We know all about Belize's protected areas, which covers 36% of our national territory - and while we've extensively featured some of those areas on land, what about marine protected areas?
Those are under the same pressures as those on land - but are even more vulnerable for a number of reasons.
Tonight in the second installment in the series Reef Beat, Janelle Chanona looks at those protected areas starting with the world famous Hol Chan where striking a balance has been a constant challenge:..
Today more than two and a half million acres of Belize's land and sea, approximately forty-four percent of the country, is under some sort of protective status.
Marine protected areas are protected areas that restrict human impact to protect living or historic resources.
Restrictions within MPAs range from the kinds of development that can occur within the park to the types of fishing gear that can be used, to complete bans on removing marine life of any kind.
MPAs are an important step in ensuring that future generations can enjoy the splendour of the sea and benefit from its resources as we have by preserving critical habitats, acting as a replenishment zone for heavily exploited species and providing a base for educational outreach.
The Hol Chan Marine Reserve has been championed as a success story in marine protected areas management. The protected area was established in 1997 through the joint efforts of the tour guide and fishing communities in San Pedro. Both groups recognized their dependency on the reef and realized if they didn't work together, they would both lose.
An underwater visit to Hol Chan reveals the impressive fish stock and coral cover that has been allowed to thrive and most importantly, multiply.
Striking a balance between fishing, tourism and environmental concerns is a challenge that's also facing Belize's spawning aggregation sites. Of the 13 such sites that have been identified in Belize, the Gladden Spit Marine Reserve is one of the most popular. Every year, thousands of spawning fish attract the world's largest living fish species: the whale shark. The slow moving filter feeding shark cruises the blue depths, consuming the floating fish eggs.
Placencia native Brian Young has been diving in this area all his life. When he started bringing guests in 1992 as a tour operator, Young didn't give much thought to the fish and visited the area as late as possible to catch the action.
Brian Young, Seahorse Dive Shop
"After we declared the park a reserve, I personally recommend that we cut that out because there was too much boat staying for the spawning and at that time I believe it was too much harassment for the fish."
So we cut that out completely. Now the park is closed at five so the fish can spawn in their own way, in their own natural habitat, no interference, that is to ensure that we have this forever and forever.

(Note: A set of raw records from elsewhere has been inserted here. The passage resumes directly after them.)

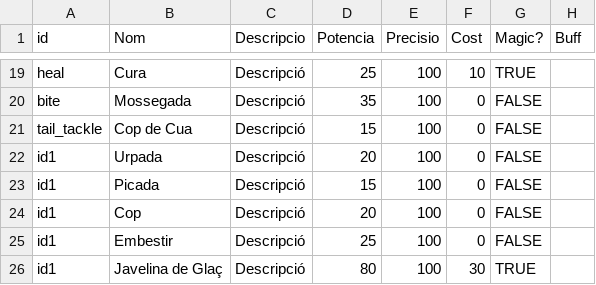
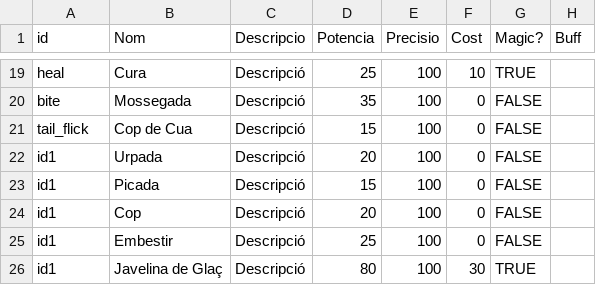
Before and after one commit to Nat1221211/AventuraInteractiva, a CSV file: AventuraInteractiva/Data/Movements.csv, drawn as a sheet; only a part is shown, gaps mark what is left out; the diff names each change by its address in the sheet, - before the commit and + after, or states it on an @@ line.

```diff
--- a/AventuraInteractiva/Data/Movements.csv
+++ b/AventuraInteractiva/Data/Movements.csv
-A21 (id): tail_tackle
+A21 (id): tail_flick
```
Also changed, not shown: AventuraInteractiva/Data/EntityTypes.csv, 2 other files.
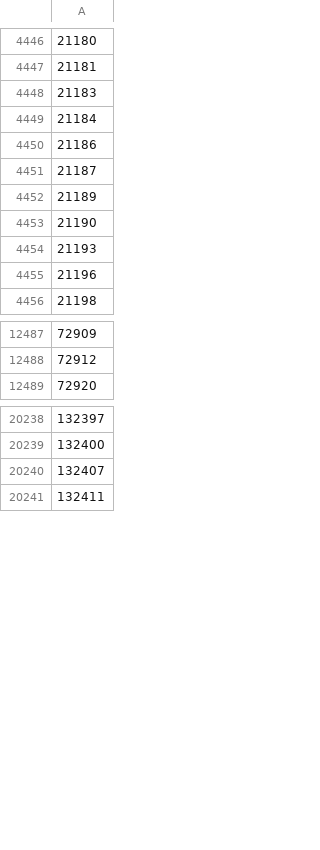
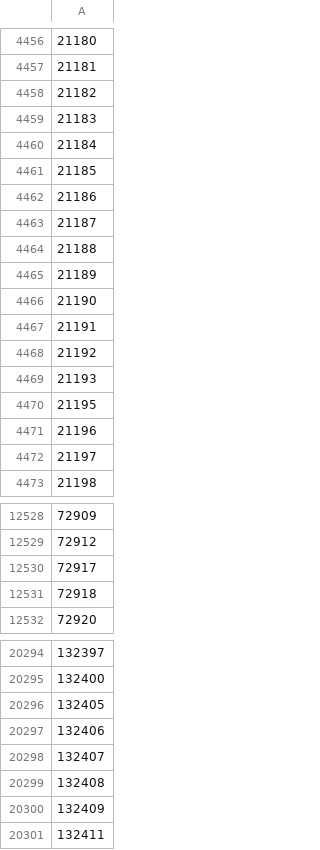
Before and after one commit to loda-lang/loda-rust, a CSV file: resources/mine_program_ids.csv, drawn as a sheet; only a part is shown, gaps mark what is left out; the diff covers the shown part only; the diff names each change by its address in the sheet, - before the commit and + after, or states it on an @@ line.

Commit message:
Synced with latest loda-programs

```diff
--- a/resources/mine_program_ids.csv
+++ b/resources/mine_program_ids.csv
+row 4458: 21182
+row 4461: 21185
+row 4464: 21188
+row 4467: 21191
+row 4468: 21192
+row 4470: 21195
+row 4472: 21197
+row 12530: 72917
+row 12531: 72918
+row 20296: 132405
+row 20297: 132406
+row 20299: 132408
+row 20300: 132409
```
Also changed, not shown: 79 added rows and 1 removed row elsewhere in this file, resources/dont_mine.csv.
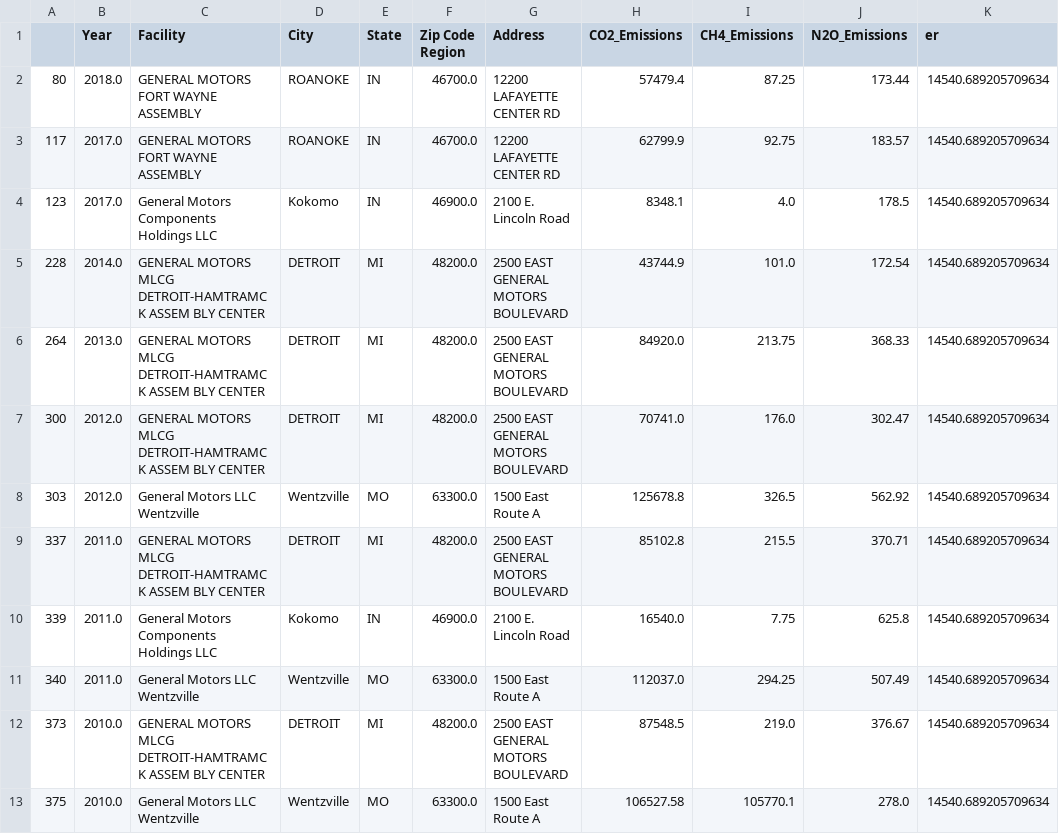
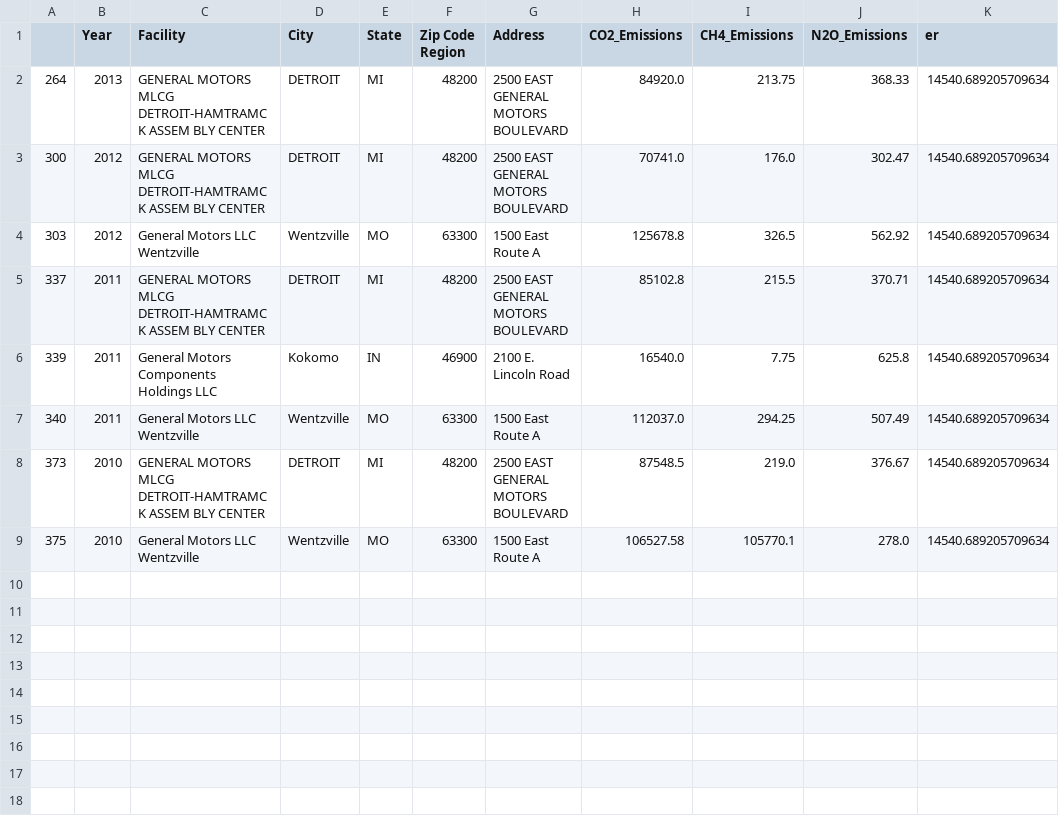
Before and after one commit to Spaolini/CarbonEmissionsAnalysis, a CSV file: highN2O.csv, drawn as a sheet.

```diff
--- a/highN2O.csv
+++ b/highN2O.csv
@@ -1,13 +1,9 @@
 ,Year,Facility,City,State,Zip Code Region,Address,CO2_Emissions,CH4_Emissions,N2O_Emissions,er
-80,2018.0,GENERAL MOTORS FORT WAYNE ASSEMBLY,ROANOKE,IN,46700.0,12200 LAFAYETTE CENTER RD,57479.4,87.25,173.44,14540.689205709634
-117,2017.0,GENERAL MOTORS FORT WAYNE ASSEMBLY,ROANOKE,IN,46700.0,12200 LAFAYETTE CENTER RD,62799.9,92.75,183.57,14540.689205709634
-123,2017.0,General Motors Components Holdings LLC,Kokomo,IN,46900.0,2100 E. Lincoln Road,8348.1,4.0,178.5,14540.689205709634
-228,2014.0,GENERAL MOTORS MLCG DETROIT-HAMTRAMCK ASSEM BLY CENTER,DETROIT,MI,48200.0,2500 EAST GENERAL MOTORS BOULEVARD,43744.9,101.0,172.54,14540.689205709634
-264,2013.0,GENERAL MOTORS MLCG DETROIT-HAMTRAMCK ASSEM BLY CENTER,DETROIT,MI,48200.0,2500 EAST GENERAL MOTORS BOULEVARD,84920.0,213.75,368.33,14540.689205709634
-300,2012.0,GENERAL MOTORS MLCG DETROIT-HAMTRAMCK ASSEM BLY CENTER,DETROIT,MI,48200.0,2500 EAST GENERAL MOTORS BOULEVARD,70741.0,176.0,302.47,14540.689205709634
-303,2012.0,General Motors LLC Wentzville,Wentzville,MO,63300.0,1500 East Route A,125678.8,326.5,562.92,14540.689205709634
-337,2011.0,GENERAL MOTORS MLCG DETROIT-HAMTRAMCK ASSEM BLY CENTER,DETROIT,MI,48200.0,2500 EAST GENERAL MOTORS BOULEVARD,85102.8,215.5,370.71,14540.689205709634
-339,2011.0,General Motors Components Holdings LLC,Kokomo,IN,46900.0,2100 E. Lincoln Road,16540.0,7.75,625.8,14540.689205709634
-340,2011.0,General Motors LLC Wentzville,Wentzville,MO,63300.0,1500 East Route A,112037.0,294.25,507.49,14540.689205709634
-373,2010.0,GENERAL MOTORS MLCG DETROIT-HAMTRAMCK ASSEM BLY CENTER,DETROIT,MI,48200.0,2500 EAST GENERAL MOTORS BOULEVARD,87548.5,219.0,376.67,14540.689205709634
-375,2010.0,General Motors LLC Wentzville,Wentzville,MO,63300.0,1500 East Route A,106527.58,105770.1,278.0,14540.689205709634
+264,2013,GENERAL MOTORS MLCG DETROIT-HAMTRAMCK ASSEM BLY CENTER,DETROIT,MI,48200,2500 EAST GENERAL MOTORS BOULEVARD,84920.0,213.75,368.33,14540.689205709634
+300,2012,GENERAL MOTORS MLCG DETROIT-HAMTRAMCK ASSEM BLY CENTER,DETROIT,MI,48200,2500 EAST GENERAL MOTORS BOULEVARD,70741.0,176.0,302.47,14540.689205709634
+303,2012,General Motors LLC Wentzville,Wentzville,MO,63300,1500 East Route A,125678.8,326.5,562.92,14540.689205709634
+337,2011,GENERAL MOTORS MLCG DETROIT-HAMTRAMCK ASSEM BLY CENTER,DETROIT,MI,48200,2500 EAST GENERAL MOTORS BOULEVARD,85102.8,215.5,370.71,14540.689205709634
+339,2011,General Motors Components Holdings LLC,Kokomo,IN,46900,2100 E. Lincoln Road,16540.0,7.75,625.8,14540.689205709634
+340,2011,General Motors LLC Wentzville,Wentzville,MO,63300,1500 East Route A,112037.0,294.25,507.49,14540.689205709634
+373,2010,GENERAL MOTORS MLCG DETROIT-HAMTRAMCK ASSEM BLY CENTER,DETROIT,MI,48200,2500 EAST GENERAL MOTORS BOULEVARD,87548.5,219.0,376.67,14540.689205709634
+375,2010,General Motors LLC Wentzville,Wentzville,MO,63300,1500 East Route A,106527.58,105770.1,278.0,14540.689205709634
```
Also changed, not shown: Data_Cleaned(10.28).csv, highEmitter.csv, 13 other files.
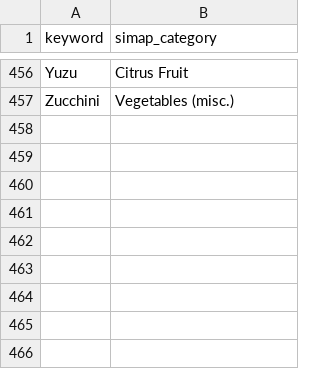
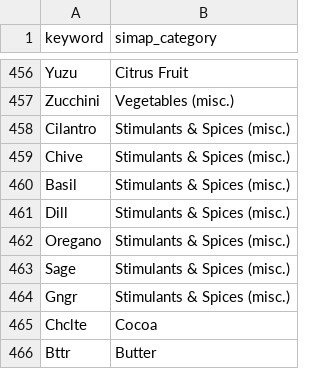
Before and after one commit to celestebasken/procurementdashboard, a CSV file: reference/simap_keyword_dictionary.csv, drawn as a sheet; only a part is shown, gaps mark what is left out; the diff names each change by its address in the sheet, - before the commit and + after, or states it on an @@ line.

```diff
--- a/reference/simap_keyword_dictionary.csv
+++ b/reference/simap_keyword_dictionary.csv
+row 458: Cilantro | Stimulants & Spices (misc.)
+row 459: Chive | Stimulants & Spices (misc.)
+row 460: Basil | Stimulants & Spices (misc.)
+row 461: Dill | Stimulants & Spices (misc.)
+row 462: Oregano | Stimulants & Spices (misc.)
+row 463: Sage | Stimulants & Spices (misc.)
+row 464: Gngr | Stimulants & Spices (misc.)
+row 465: Chclte | Cocoa
+row 466: Bttr | Butter
```
Also changed, not shown: reference/weight_dictionaries/bordenaves_weight_dictionary_by_title.csv, 36 other files.
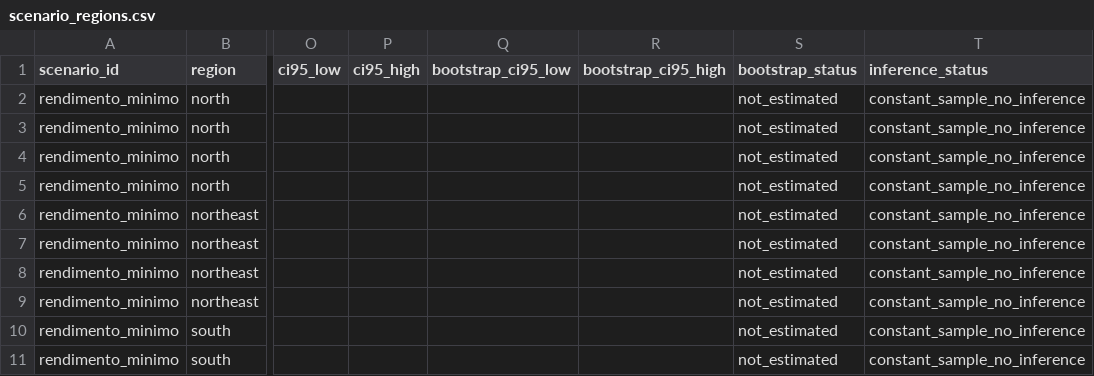
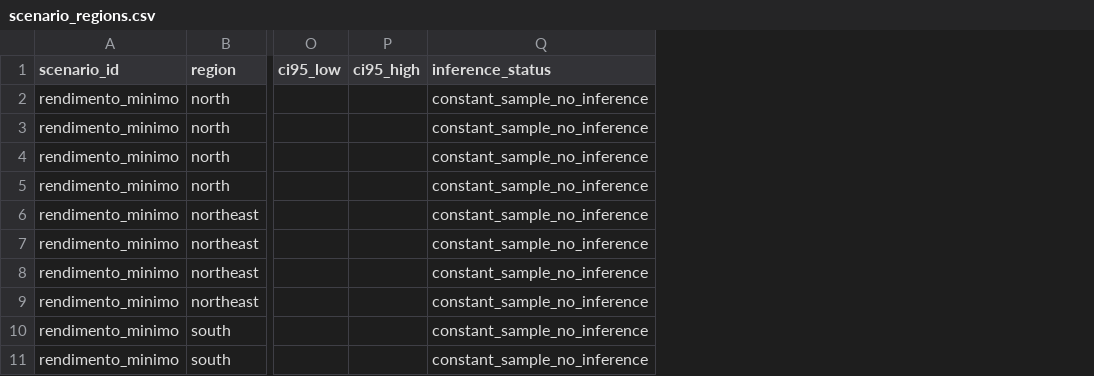
Before and after one commit to redfoggg/tcc, a CSV file: simulator/data/studies/20261022T182537Z/analysis/scenario_regions.csv, drawn as a sheet; only a part is shown, gaps mark what is left out; the diff names each change by its address in the sheet, - before the commit and + after, or states it on an @@ line.

```diff
--- a/simulator/data/studies/20261022T182537Z/analysis/scenario_regions.csv
+++ b/simulator/data/studies/20261022T182537Z/analysis/scenario_regions.csv
-column Q (bootstrap_ci95_low), empty
-column R (bootstrap_ci95_high), empty
-column S (bootstrap_status), rows 2-11: all not_estimated
```
Also changed, not shown: simulator/data/studies/20261022T182537Z/analysis/scenario_annual.csv, simulator/data/studies/20261022T182537Z/analysis/scenario_ceiling.csv, 10 other files.
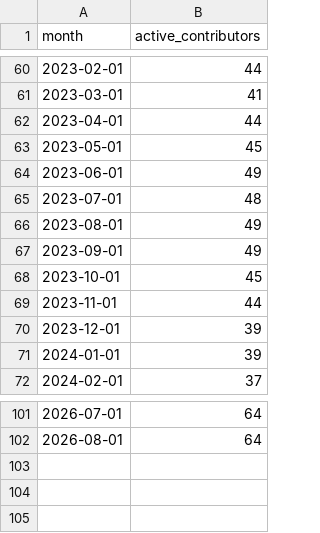
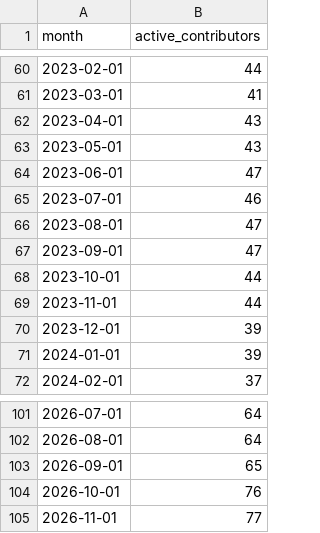
Before and after one commit to TimMonko/nps, a CSV file: data/metrics/active_contributors.csv, drawn as a sheet; only a part is shown, gaps mark what is left out.

```diff
--- a/data/metrics/active_contributors.csv
+++ b/data/metrics/active_contributors.csv
@@ -61,9 +61,9 @@ month,active_contributors
 2023-03-01,41
-2023-04-01,44
-2023-05-01,45
-2023-06-01,49
-2023-07-01,48
-2023-08-01,49
-2023-09-01,49
-2023-10-01,45
+2023-04-01,43
+2023-05-01,43
+2023-06-01,47
+2023-07-01,46
+2023-08-01,47
+2023-09-01,47
+2023-10-01,44
 2023-11-01,44
@@ -102 +102,4 @@ month,active_contributors
 2026-08-01,64
+2026-09-01,65
+2026-10-01,76
+2026-11-01,77
```
Also changed, not shown: data/metrics/cumulative_contributors.csv, data/metrics/cumulative_plugin_dev_ratio.csv, 27 other files.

And like his colleagues in San Pedro, Young says it's all about teamwork.
Actually we have several meetings in terms of how the season was, what's wrong, what needs to be corrected and everybody participate in making those decisions and once those decisions are made then those decisions are sent to government to be made into regulations. I think that's very very important. As long as you have community participation you are going to be successful."
"Involving the tour associations like BTIA and BTB is so critical because those are the implementing arm of the policy in the country."
Armeid Thompson is the Social Scientist and Outreach Coordinator of the Healthy Reefs for Healthy People initiative. She believes tour operators like Brian Young play an important role in the management of MPAs.
They are the ones who are the ones that are able to say, you know what? We don't see as many fish, you know the coral is getting this kind of red filmy algae over it. So they are actually the first line of defence as if they were part of a national security plan to say, something is going on out there.
While such partnership is key, everyone agrees that effective, efficient enforcement of the rules and regulations of MPAs is a top priority in protected area management.
"We can do it but there's a cost but we have to realize that the cost of doing nothing is going to be more. Belize is gaining about a billion dollars Belize a year off the reef...that's the value of having that reef there in terms of tourism, fishing and shoreline protection and we can't just assume that we are going to be able to keep reaping that benefit if we don't take care of it."
Despite the millions of dollars currently being pumped into enforcement efforts in and around MPAs, it is simply not enough...which is why experts say that duty must become everybody's responsibility.
"We just have to keep at it I mean I think sometimes we get tired because the same people have been in conservation for a long time and we've been saying this forever but there's always a new crop of fourth form students to say, every age needs to hear it over and over and even people that have heard it before need to be reminded."
"We have a whole part of Belize, the inland part, where people haven't been to the sea or haven't even swum in the ocean before and so I think by actually getting more people out to the physically out to the marine environment with the
education behind it that would open up a lot of people's eyes and have them understand how vital and important marine environment is here to Belize."
For more information on how you can support local conservation and protection efforts for Belize's marine resources, please contact Healthy Reefs for Healthy People at www.healthyreefs.org
Tune in next week for the nest installation in the series; it will be about Alternatives for fisherfolk.
Reef Beat is a series Produced by Janelle Chanona in conjunction with 7news and The Healthy Reefs For Healthy People Initiative.